EXERCISE REQUIREMENTS
Your task is to copy every line below that contains the word "source".

Content revision data
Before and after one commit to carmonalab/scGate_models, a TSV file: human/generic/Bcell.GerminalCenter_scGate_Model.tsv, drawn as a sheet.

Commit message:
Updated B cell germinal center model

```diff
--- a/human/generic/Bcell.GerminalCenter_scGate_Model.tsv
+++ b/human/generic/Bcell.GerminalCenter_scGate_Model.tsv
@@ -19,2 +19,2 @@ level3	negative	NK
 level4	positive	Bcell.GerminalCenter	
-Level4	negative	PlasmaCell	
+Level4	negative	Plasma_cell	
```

--

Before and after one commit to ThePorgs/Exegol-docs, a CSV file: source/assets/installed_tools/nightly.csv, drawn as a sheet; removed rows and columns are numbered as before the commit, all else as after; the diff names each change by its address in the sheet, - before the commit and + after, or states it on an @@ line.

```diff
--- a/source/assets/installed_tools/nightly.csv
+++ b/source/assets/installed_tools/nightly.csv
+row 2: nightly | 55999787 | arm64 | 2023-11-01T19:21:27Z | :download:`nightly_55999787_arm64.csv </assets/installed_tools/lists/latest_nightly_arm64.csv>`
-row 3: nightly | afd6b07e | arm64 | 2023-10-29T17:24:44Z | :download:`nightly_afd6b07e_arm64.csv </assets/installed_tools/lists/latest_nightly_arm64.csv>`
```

TASK RESPONSE
Before and after one commit to ThePorgs/Exegol-docs, a CSV file: source/assets/installed_tools/nightly.csv, drawn as a sheet; removed rows and columns are numbered as before the commit, all else as after; the diff names each change by its address in the sheet, - before the commit and + after, or states it on an @@ line.
--- a/source/assets/installed_tools/nightly.csv
+++ b/source/assets/installed_tools/nightly.csv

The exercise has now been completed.